> **Activity**
Search the data for the string "HANDOFF" and copy each line where it turns up.

> **Content revision data**
::::

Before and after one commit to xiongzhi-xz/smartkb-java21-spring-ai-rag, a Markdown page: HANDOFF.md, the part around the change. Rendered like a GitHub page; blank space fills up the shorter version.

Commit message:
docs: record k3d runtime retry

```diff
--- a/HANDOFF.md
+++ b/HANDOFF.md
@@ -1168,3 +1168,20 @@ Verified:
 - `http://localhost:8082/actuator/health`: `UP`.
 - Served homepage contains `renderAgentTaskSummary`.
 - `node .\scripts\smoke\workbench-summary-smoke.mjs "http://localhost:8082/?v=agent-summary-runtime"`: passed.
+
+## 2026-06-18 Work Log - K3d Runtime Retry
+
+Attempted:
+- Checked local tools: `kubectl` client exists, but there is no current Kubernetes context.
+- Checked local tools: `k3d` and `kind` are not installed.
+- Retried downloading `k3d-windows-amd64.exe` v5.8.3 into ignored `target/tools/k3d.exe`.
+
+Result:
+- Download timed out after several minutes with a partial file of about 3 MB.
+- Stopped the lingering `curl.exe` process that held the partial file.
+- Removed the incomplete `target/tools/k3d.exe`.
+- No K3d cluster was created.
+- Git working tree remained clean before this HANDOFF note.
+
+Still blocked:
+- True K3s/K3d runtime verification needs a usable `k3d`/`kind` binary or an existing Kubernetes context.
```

::::

> **Exercise result**
Before and after one commit to xiongzhi-xz/smartkb-java21-spring-ai-rag, a Markdown page: HANDOFF.md, the part around the change. Rendered like a GitHub page; blank space fills up the shorter version.
--- a/HANDOFF.md
+++ b/HANDOFF.md
+- Git working tree remained clean before this HANDOFF note.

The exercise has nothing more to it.